▸ Available records
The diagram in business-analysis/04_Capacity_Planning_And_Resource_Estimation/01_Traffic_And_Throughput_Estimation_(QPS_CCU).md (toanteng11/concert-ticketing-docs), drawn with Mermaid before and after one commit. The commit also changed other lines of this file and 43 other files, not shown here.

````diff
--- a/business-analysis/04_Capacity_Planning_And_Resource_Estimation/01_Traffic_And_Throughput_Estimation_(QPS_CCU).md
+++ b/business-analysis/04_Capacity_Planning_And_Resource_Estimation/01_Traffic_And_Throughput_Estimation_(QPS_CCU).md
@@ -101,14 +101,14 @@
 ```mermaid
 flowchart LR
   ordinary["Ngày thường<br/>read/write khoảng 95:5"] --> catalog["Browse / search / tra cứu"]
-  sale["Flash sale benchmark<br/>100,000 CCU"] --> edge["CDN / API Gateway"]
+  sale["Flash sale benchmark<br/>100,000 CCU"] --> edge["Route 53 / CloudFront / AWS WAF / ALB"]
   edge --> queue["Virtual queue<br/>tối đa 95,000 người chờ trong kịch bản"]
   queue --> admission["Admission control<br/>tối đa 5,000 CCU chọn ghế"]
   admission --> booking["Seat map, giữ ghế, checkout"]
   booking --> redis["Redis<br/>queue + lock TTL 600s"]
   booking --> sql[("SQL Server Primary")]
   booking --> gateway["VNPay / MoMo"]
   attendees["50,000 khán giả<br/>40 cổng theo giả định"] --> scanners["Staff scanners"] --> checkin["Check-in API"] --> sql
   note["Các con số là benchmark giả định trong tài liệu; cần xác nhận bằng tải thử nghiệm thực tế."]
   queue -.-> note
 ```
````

▸ Work order
For the entries above, count the lines that contain the string "edge", and state that number without further comment.

▸ Answer to this exercise
3